··· INPUT

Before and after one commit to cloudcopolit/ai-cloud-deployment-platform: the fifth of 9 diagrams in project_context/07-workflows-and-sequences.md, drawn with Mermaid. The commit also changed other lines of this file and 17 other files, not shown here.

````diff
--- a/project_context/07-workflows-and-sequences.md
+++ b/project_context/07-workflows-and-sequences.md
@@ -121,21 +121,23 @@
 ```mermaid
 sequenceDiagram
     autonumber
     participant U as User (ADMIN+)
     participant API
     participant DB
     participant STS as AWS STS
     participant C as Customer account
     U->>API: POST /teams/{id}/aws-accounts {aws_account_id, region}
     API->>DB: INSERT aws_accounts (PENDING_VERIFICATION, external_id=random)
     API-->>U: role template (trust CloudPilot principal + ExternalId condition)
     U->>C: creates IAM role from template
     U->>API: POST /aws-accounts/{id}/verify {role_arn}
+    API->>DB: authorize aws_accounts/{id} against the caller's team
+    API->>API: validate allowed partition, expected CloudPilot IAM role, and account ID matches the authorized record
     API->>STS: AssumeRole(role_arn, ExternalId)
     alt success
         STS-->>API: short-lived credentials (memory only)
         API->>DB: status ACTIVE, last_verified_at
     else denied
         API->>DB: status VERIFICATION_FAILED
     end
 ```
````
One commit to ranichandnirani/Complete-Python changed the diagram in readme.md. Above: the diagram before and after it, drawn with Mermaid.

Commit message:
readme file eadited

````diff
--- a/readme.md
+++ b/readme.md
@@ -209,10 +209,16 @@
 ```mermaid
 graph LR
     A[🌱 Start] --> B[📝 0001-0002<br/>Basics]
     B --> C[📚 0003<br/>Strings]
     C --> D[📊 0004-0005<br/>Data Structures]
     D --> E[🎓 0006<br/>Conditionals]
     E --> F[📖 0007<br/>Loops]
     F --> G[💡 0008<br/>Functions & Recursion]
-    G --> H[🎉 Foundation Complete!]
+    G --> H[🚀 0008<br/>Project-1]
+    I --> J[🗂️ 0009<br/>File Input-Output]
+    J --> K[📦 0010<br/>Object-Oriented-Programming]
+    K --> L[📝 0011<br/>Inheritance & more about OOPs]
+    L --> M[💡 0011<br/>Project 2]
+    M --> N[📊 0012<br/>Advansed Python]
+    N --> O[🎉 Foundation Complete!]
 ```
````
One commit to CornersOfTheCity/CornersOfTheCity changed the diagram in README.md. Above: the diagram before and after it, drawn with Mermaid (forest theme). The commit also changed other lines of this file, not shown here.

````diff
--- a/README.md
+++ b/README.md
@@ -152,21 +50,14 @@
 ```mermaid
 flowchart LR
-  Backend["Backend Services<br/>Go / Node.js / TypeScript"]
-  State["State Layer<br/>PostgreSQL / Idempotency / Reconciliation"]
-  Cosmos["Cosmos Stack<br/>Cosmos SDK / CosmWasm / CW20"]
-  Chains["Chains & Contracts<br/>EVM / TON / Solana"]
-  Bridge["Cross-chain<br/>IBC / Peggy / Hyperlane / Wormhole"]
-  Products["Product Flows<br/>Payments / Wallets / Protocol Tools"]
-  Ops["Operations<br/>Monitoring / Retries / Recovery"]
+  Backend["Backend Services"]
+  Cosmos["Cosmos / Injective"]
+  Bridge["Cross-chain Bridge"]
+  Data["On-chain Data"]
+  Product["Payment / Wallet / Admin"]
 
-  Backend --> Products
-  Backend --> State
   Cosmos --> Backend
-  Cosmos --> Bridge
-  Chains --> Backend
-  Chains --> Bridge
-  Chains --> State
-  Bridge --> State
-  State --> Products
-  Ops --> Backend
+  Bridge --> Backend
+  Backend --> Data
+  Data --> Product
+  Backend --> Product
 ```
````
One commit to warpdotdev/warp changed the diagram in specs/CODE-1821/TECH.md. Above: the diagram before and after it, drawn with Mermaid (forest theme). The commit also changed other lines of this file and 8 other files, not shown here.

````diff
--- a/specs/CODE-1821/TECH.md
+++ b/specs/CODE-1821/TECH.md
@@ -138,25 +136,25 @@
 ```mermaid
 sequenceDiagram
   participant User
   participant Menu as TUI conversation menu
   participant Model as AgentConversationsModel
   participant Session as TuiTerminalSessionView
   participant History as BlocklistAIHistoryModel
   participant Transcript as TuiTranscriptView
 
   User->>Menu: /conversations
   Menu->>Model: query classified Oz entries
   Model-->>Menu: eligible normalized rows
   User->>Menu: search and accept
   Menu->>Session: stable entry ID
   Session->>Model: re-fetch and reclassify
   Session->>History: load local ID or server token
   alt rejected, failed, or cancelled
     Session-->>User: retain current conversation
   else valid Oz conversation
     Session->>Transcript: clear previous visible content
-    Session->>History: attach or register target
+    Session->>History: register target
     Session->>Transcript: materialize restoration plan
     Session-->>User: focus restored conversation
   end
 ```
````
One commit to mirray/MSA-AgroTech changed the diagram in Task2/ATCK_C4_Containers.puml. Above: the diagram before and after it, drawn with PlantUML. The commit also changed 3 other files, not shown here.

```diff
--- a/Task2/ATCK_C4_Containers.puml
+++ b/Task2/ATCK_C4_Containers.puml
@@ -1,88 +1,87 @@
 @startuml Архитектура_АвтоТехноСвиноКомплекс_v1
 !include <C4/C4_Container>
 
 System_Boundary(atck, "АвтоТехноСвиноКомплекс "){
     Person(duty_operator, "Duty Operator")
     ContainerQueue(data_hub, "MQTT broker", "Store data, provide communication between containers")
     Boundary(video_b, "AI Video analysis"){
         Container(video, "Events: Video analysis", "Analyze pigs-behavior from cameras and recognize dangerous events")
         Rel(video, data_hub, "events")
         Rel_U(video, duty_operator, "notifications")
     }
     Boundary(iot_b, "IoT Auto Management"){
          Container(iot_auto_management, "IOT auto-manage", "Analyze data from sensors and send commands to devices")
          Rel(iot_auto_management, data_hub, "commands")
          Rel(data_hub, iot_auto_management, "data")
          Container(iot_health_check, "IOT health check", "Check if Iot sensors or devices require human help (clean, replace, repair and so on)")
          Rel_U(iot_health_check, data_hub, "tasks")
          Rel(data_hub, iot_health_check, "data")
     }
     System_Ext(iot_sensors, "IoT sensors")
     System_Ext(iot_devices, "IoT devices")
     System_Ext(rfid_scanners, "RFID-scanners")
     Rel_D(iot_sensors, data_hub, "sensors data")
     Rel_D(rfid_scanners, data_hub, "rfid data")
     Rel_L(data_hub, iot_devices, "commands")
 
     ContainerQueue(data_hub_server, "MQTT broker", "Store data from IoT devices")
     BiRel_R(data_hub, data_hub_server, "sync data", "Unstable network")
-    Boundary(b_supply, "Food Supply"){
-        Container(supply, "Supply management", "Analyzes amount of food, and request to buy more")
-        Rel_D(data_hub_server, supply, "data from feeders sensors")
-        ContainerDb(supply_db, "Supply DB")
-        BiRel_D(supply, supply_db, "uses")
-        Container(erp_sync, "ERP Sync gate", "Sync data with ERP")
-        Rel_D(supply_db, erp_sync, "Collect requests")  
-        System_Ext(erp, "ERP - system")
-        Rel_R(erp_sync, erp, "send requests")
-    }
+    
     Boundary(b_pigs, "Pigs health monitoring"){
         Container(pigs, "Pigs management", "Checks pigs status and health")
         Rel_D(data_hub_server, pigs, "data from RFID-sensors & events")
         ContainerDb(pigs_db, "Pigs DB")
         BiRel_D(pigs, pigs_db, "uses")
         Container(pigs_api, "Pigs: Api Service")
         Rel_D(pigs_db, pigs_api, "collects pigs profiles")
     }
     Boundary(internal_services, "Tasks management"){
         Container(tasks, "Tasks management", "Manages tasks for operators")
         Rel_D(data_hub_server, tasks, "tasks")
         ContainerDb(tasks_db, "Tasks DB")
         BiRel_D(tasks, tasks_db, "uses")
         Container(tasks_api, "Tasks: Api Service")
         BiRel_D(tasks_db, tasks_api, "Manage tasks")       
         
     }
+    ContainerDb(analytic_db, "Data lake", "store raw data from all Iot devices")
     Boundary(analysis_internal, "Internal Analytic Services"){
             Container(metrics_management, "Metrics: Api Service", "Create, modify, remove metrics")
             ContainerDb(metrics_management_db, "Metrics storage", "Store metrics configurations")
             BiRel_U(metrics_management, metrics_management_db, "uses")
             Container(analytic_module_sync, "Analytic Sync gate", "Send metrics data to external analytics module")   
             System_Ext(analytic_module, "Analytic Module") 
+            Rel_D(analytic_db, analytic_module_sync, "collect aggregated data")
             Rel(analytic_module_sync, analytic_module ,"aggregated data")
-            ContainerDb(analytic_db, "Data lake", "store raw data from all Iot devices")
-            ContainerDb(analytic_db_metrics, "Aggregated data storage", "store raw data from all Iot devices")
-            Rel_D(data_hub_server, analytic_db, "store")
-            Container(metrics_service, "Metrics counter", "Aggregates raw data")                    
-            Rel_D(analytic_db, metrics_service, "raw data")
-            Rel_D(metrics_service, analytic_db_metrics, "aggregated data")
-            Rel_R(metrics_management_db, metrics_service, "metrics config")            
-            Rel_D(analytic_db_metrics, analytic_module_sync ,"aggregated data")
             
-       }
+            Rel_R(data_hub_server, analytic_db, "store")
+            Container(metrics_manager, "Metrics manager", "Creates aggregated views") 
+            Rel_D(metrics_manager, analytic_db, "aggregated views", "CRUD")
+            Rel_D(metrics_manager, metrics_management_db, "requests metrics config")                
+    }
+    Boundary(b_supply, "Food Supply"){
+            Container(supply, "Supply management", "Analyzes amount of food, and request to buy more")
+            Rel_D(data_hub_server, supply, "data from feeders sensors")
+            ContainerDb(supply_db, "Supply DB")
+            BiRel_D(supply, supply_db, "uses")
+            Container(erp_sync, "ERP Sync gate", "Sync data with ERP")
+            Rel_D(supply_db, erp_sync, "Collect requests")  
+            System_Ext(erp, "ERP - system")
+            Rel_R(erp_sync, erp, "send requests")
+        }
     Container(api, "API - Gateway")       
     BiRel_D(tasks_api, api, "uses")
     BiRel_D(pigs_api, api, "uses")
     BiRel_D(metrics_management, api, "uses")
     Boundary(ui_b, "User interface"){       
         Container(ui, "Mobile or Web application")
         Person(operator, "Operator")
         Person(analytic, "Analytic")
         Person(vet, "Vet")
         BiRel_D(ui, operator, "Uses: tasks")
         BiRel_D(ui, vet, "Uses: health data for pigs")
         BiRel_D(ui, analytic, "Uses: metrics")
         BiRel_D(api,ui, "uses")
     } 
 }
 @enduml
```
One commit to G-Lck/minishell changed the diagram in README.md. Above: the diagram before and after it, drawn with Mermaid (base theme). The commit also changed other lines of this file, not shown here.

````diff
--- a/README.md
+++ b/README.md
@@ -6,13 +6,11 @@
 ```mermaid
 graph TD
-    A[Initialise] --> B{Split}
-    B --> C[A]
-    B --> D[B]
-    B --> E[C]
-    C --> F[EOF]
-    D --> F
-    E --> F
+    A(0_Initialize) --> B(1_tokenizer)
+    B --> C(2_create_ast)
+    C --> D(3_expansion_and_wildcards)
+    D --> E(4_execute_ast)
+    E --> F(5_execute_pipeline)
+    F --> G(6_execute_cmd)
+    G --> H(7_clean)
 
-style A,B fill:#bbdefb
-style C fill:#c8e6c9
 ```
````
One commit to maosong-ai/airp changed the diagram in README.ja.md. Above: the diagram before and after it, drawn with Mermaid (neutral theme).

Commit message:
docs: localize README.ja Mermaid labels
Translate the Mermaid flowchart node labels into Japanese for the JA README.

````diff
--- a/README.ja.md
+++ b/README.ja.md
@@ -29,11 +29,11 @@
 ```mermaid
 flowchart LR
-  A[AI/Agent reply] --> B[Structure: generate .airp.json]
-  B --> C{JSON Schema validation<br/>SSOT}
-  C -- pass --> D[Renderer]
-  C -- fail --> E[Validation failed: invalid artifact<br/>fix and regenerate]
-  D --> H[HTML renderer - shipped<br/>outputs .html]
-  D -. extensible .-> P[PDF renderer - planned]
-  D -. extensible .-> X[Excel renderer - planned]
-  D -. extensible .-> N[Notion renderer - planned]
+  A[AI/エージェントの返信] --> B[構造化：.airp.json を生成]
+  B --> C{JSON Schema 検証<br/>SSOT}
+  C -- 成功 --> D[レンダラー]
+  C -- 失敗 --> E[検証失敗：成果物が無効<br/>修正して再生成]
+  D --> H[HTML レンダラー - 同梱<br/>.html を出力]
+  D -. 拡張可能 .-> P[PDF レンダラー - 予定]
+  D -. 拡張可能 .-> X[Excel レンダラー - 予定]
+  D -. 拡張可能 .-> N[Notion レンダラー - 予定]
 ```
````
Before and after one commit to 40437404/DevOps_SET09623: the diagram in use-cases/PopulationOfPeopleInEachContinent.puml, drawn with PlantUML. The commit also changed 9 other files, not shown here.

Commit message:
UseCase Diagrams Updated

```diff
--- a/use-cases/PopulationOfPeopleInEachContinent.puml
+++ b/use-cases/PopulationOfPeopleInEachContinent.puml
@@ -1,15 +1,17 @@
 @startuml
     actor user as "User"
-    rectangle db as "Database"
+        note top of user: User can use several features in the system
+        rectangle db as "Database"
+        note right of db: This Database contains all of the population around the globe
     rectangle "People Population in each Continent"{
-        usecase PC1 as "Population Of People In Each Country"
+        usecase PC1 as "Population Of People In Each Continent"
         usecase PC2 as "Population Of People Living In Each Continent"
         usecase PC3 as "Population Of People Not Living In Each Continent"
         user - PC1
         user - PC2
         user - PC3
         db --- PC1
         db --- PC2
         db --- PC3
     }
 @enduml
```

······

• [EXERCISE INSTRUCTIONS]
Only an exact copy is wanted here: the line containing "artifact<br/>fix and regenerate]" and every later line, up to and including the last line of the listing.

• [ANSWER SECTION]
-  C -- fail --> E[Validation failed: invalid artifact<br/>fix and regenerate]
-  D --> H[HTML renderer - shipped<br/>outputs .html]
-  D -. extensible .-> P[PDF renderer - planned]
-  D -. extensible .-> X[Excel renderer - planned]
-  D -. extensible .-> N[Notion renderer - planned]
+  A[AI/エージェントの返信] --> B[構造化：.airp.json を生成]
+  B --> C{JSON Schema 検証<br/>SSOT}
+  C -- 成功 --> D[レンダラー]
+  C -- 失敗 --> E[検証失敗：成果物が無効<br/>修正して再生成]
+  D --> H[HTML レンダラー - 同梱<br/>.html を出力]
+  D -. 拡張可能 .-> P[PDF レンダラー - 予定]
+  D -. 拡張可能 .-> X[Excel レンダラー - 予定]
+  D -. 拡張可能 .-> N[Notion レンダラー - 予定]
 ```
````
Before and after one commit to 40437404/DevOps_SET09623: the diagram in use-cases/PopulationOfPeopleInEachContinent.puml, drawn with PlantUML. The commit also changed 9 other files, not shown here.

Commit message:
UseCase Diagrams Updated

```diff
--- a/use-cases/PopulationOfPeopleInEachContinent.puml
+++ b/use-cases/PopulationOfPeopleInEachContinent.puml
@@ -1,15 +1,17 @@
 @startuml
     actor user as "User"
-    rectangle db as "Database"
+        note top of user: User can use several features in the system
+        rectangle db as "Database"
+        note right of db: This Database contains all of the population around the globe
     rectangle "People Population in each Continent"{
-        usecase PC1 as "Population Of People In Each Country"
+        usecase PC1 as "Population Of People In Each Continent"
         usecase PC2 as "Population Of People Living In Each Continent"
         usecase PC3 as "Population Of People Not Living In Each Continent"
         user - PC1
         user - PC2
         user - PC3
         db --- PC1
         db --- PC2
         db --- PC3
     }
 @enduml
```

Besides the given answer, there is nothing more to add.